Subway's advert for an apprentice sandwich artist in Newcastle upon Tyne has been labelled "disgraceful" and just a "low pay scam".
People were shocked when the fast food giant posted the five-day-a-week job on Indeed recruitment site offering the £2.73 hourly pay rate.
Although the amount meets the legal National Minimum Wage requirement for apprentices, the move has been criticised by the public and trade union Unite as not being generous enough.
Shaun Noble, a spokesman from Unite, told IBTimes UK: "It is the bare minimum, so not very generous. Unite would advocate a boost to the national minimum wage as a stepping stone to the 'living wage'.
"More generally, we have concerns about 'bogus' apprenticeships when some employers use apprenticeships when the job is suitable for a more qualified person."
The requirements for the job include having a positive outlook, being able to interact with customers and being good at making sandwiches.
The apprenticeship will enable 16 to 18-year-olds to complete their Level 2 NVQ Diploma in Hospitality Services as well as gain functional skills in Level 1 English and Maths.
But members of the public could not resist taking to Twitter to criticise the "so-called" apprenticeship and its low pay package.
The Department of Business Innovation and Skills said there have been more than 2.1 million apprenticeships created since 2010.
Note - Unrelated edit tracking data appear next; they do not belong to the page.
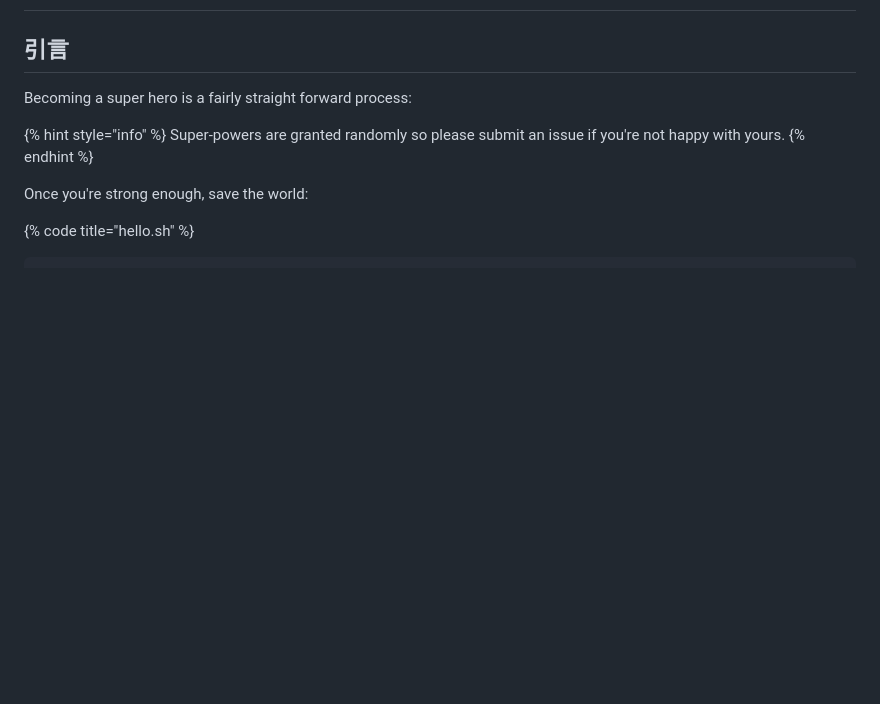
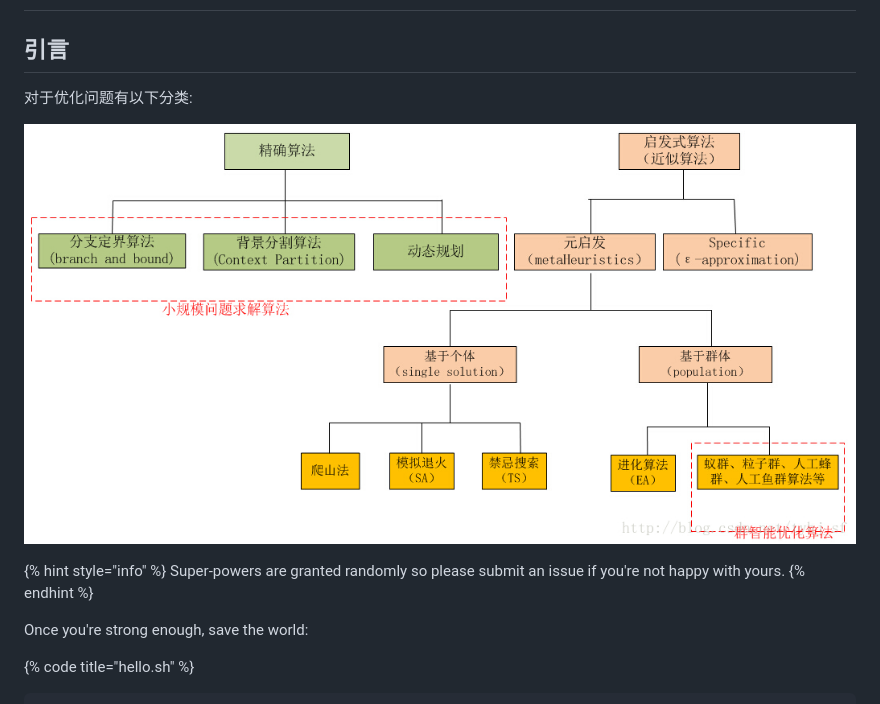
Before and after one commit to Amber-JY/Amber-JY.github.io, a Markdown page: tu-shu/jie-jue-kcoloring-wen-ti-tshea.md, the part around the change. GitHub-like rendering; pictures changed too: .gitbook/assets/20170112160649586.jpg (added); blank space fills up the shorter version.

Commit message:
GitBook: [master] one page and one asset modified

```diff
--- a/tu-shu/jie-jue-kcoloring-wen-ti-tshea.md
+++ b/tu-shu/jie-jue-kcoloring-wen-ti-tshea.md
@@ -6,7 +6,9 @@ description: 使用禁忌搜索（TabuSearch）算法、混合进化算法（Hyb
 
 ## 引言
 
-Becoming a super hero is a fairly straight forward process:
+对于优化问题有以下分类:
+
+![](../.gitbook/assets/20170112160649586.jpg)
 
 {% hint style="info" %}
  Super-powers are granted randomly so please submit an issue if you're not happy with yours.
```
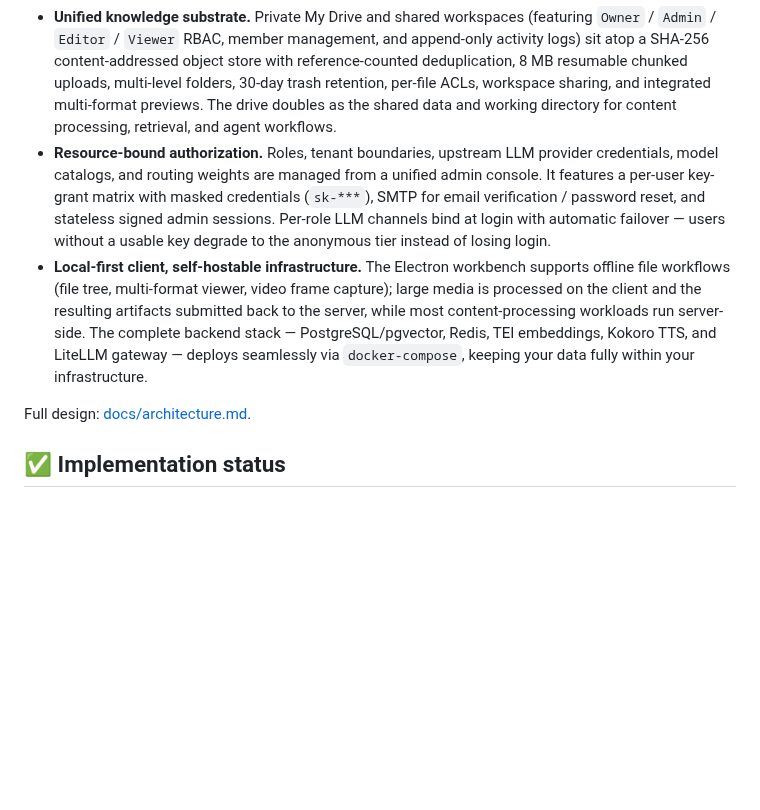
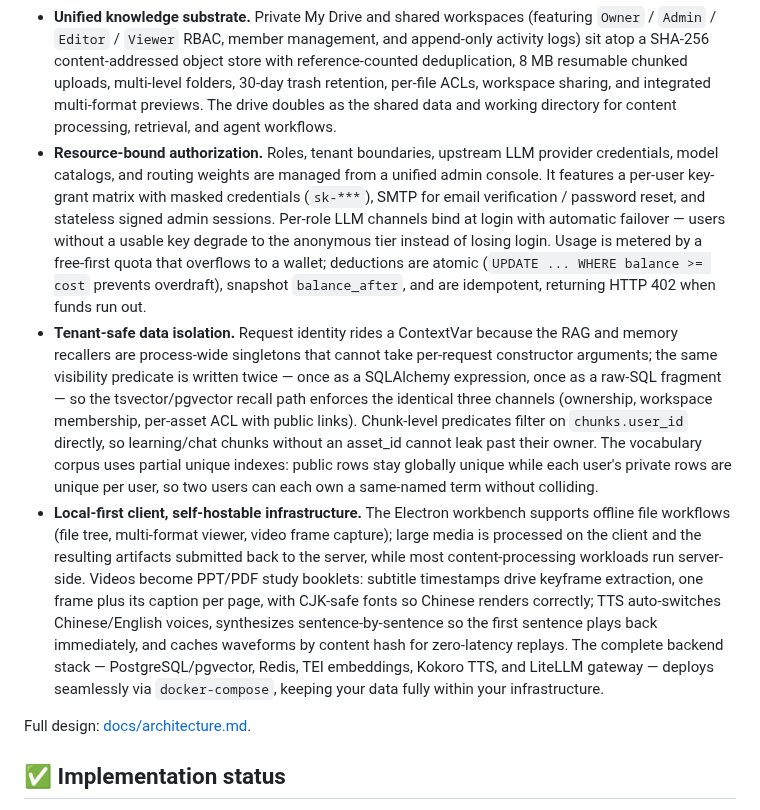
Before and after one commit to Eric-LLMs/DeepDive, a Markdown page: README.md, the part around one of its changes. Drawn GitHub-style; blank space fills up the shorter version.

```diff
--- a/README.md
+++ b/README.md
@@ -56,7 +56,8 @@ DeepDive implements a controllable agent runtime rather than delegating orchestr
 - **Cache-friendly prompts and tools.** A byte-stable prompt head (system identity + one-line tool index) paired with a dynamic per-step tail maximizes LLM prefix caching to slash latency and token costs, with a measurable cache identity. Tools use deferred loading: lightweight stubs are mounted first, and full parameter schemas are fetched only upon invocation.
 - **Unified knowledge substrate.** Private My Drive and shared workspaces (featuring `Owner` / `Admin` / `Editor` / `Viewer` RBAC, member management, and append-only activity logs) sit atop a SHA-256 content-addressed object store with reference-counted deduplication, 8 MB resumable chunked uploads, multi-level folders, 30-day trash retention, per-file ACLs, workspace sharing, and integrated multi-format previews. The drive doubles as the shared data and working directory for content processing, retrieval, and agent workflows.
-- **Resource-bound authorization.** Roles, tenant boundaries, upstream LLM provider credentials, model catalogs, and routing weights are managed from a unified admin console. It features a per-user key-grant matrix with masked credentials (`sk-***`), SMTP for email verification / password reset, and stateless signed admin sessions. Per-role LLM channels bind at login with automatic failover — users without a usable key degrade to the anonymous tier instead of losing login.
-- **Local-first client, self-hostable infrastructure.** The Electron workbench supports offline file workflows (file tree, multi-format viewer, video frame capture); large media is processed on the client and the resulting artifacts submitted back to the server, while most content-processing workloads run server-side. The complete backend stack — PostgreSQL/pgvector, Redis, TEI embeddings, Kokoro TTS, and LiteLLM gateway — deploys seamlessly via `docker-compose`, keeping your data fully within your infrastructure.
+- **Resource-bound authorization.** Roles, tenant boundaries, upstream LLM provider credentials, model catalogs, and routing weights are managed from a unified admin console. It features a per-user key-grant matrix with masked credentials (`sk-***`), SMTP for email verification / password reset, and stateless signed admin sessions. Per-role LLM channels bind at login with automatic failover — users without a usable key degrade to the anonymous tier instead of losing login. Usage is metered by a free-first quota that overflows to a wallet; deductions are atomic (`UPDATE ... WHERE balance >= cost` prevents overdraft), snapshot `balance_after`, and are idempotent, returning HTTP 402 when funds run out.
+- **Tenant-safe data isolation.** Request identity rides a ContextVar because the RAG and memory recallers are process-wide singletons that cannot take per-request constructor arguments; the same visibility predicate is written twice — once as a SQLAlchemy expression, once as a raw-SQL fragment — so the tsvector/pgvector recall path enforces the identical three channels (ownership, workspace membership, per-asset ACL with public links). Chunk-level predicates filter on `chunks.user_id` directly, so learning/chat chunks without an asset_id cannot leak past their owner. The vocabulary corpus uses partial unique indexes: public rows stay globally unique while each user's private rows are unique per user, so two users can each own a same-named term without colliding.
+- **Local-first client, self-hostable infrastructure.** The Electron workbench supports offline file workflows (file tree, multi-format viewer, video frame capture); large media is processed on the client and the resulting artifacts submitted back to the server, while most content-processing workloads run server-side. Videos become PPT/PDF study booklets: subtitle timestamps drive keyframe extraction, one frame plus its caption per page, with CJK-safe fonts so Chinese renders correctly; TTS auto-switches Chinese/English voices, synthesizes sentence-by-sentence so the first sentence plays back immediately, and caches waveforms by content hash for zero-latency replays. The complete backend stack — PostgreSQL/pgvector, Redis, TEI embeddings, Kokoro TTS, and LiteLLM gateway — deploys seamlessly via `docker-compose`, keeping your data fully within your infrastructure.
 
 Full design: [docs/architecture.md](docs/architecture.md).
 
```
Also changed, not shown: other parts of README.md (+3 -3 lines), README.zh-CN.md (+6 -5 lines).
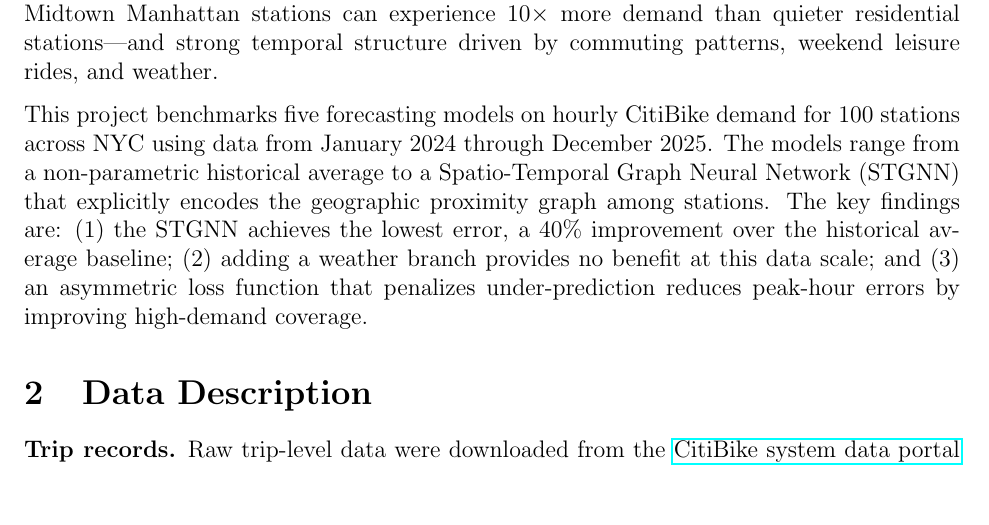
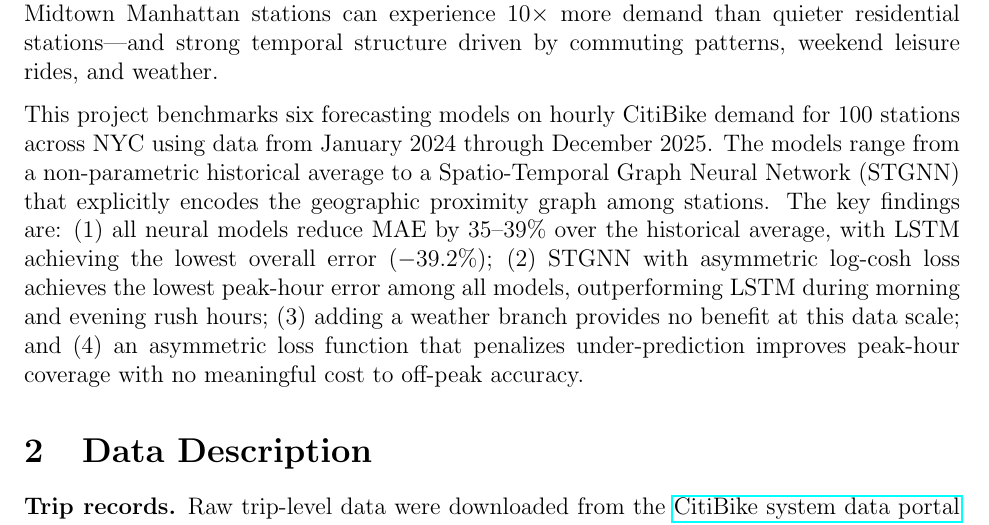
Before and after one commit to skyexry/urban-mobility-forecast, a LaTeX document (report.tex): part of page 1 of 4 before the commit and part of page 1 of 5 after it, cut so that both start at the same text, the shorter picture padded with empty space. Compiled offline with pdfLaTeX.

Commit message:
fix introduction to match actual results

```diff
--- a/report.tex
+++ b/report.tex
@@ -24,14 +24,17 @@ Midtown Manhattan stations can experience 10$\times$ more demand than quieter re
 stations---and strong temporal structure driven by commuting patterns, weekend leisure
 rides, and weather.
 
-This project benchmarks five forecasting models on hourly CitiBike demand for 100 stations
+This project benchmarks six forecasting models on hourly CitiBike demand for 100 stations
 across NYC using data from January 2024 through December 2025. The models range from a
 non-parametric historical average to a Spatio-Temporal Graph Neural Network (STGNN) that
 explicitly encodes the geographic proximity graph among stations. The key findings are:
-(1) the STGNN achieves the lowest error, a 40\% improvement over the
-historical average baseline; (2) adding a weather branch provides no benefit at this data
-scale; and (3) an asymmetric loss function that penalizes under-prediction reduces peak-hour
-errors by improving high-demand coverage.
+(1) all neural models reduce MAE by 35--39\% over the historical average, with LSTM
+achieving the lowest overall error ($-$39.2\%);
+(2) STGNN with asymmetric log-cosh loss achieves the lowest peak-hour error among all
+models, outperforming LSTM during morning and evening rush hours;
+(3) adding a weather branch provides no benefit at this data scale; and
+(4) an asymmetric loss function that penalizes under-prediction improves peak-hour
+coverage with no meaningful cost to off-peak accuracy.
 
 \section{Data Description}
 
```
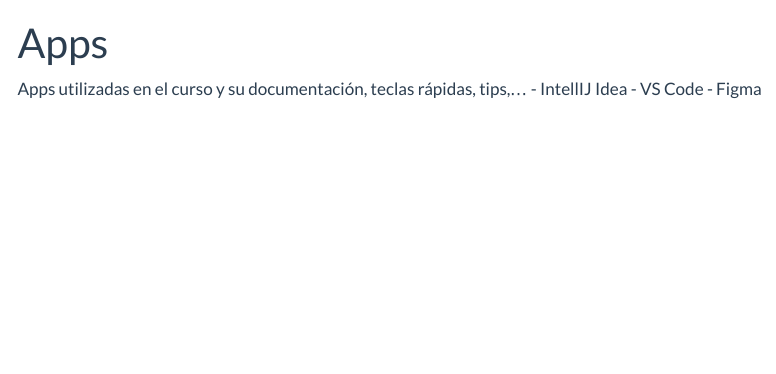
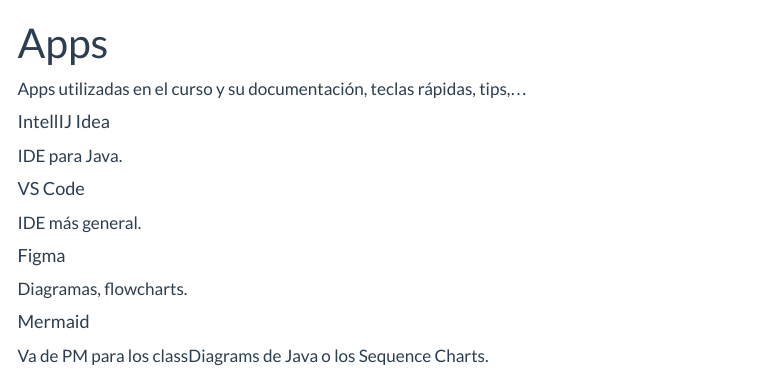
Before and after one commit to vallvicity/CursoDAW, a Quarto document (apps.qmd): the page in a window 1100 px wide, from its top. Rendered offline with R 4.5, knitr and Pandoc in place of Quarto, with nearby package versions; menus at the side of the page are left out.

Commit message:
Demasiado commit ya.

```diff
--- a/apps.qmd
+++ b/apps.qmd
@@ -3,6 +3,15 @@
 ---
 
 Apps utilizadas en el curso y su documentación, teclas rápidas, tips,...
- - IntellIJ Idea
- - VS Code
- - Figma
+
+#### IntellIJ Idea
+IDE para Java.
+
+#### VS Code
+IDE más general.
+
+#### Figma
+Diagramas, flowcharts.
+
+#### Mermaid
+Va de PM para los classDiagrams de Java o los Sequence Charts.
```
And although they have been heralded as a big success for the coalition government, critics suggest they are more target-oriented rather than actively solving the long-term problem of developing skills in sectors outside the traditional apprentice sectors.
Some small and medium-sized companies (SMEs) also believe they will not be able to reap the benefits from the apprenticeship scheme because they simply cannot afford to hire youngsters in the first place.
In January, Michael Mercieca, chief executive of Young Enterprise, said: "We don't know the detail yet, but it could be that there is a cash disincentive for employers to take this on – at the moment colleges are doing that."
A spokesperson from Subway told IBTimes UK: "Subway stores are independently owned and operated by franchisees who are responsible for all employment matters. All Subway franchisees must comply with employment law in all dealings with employees."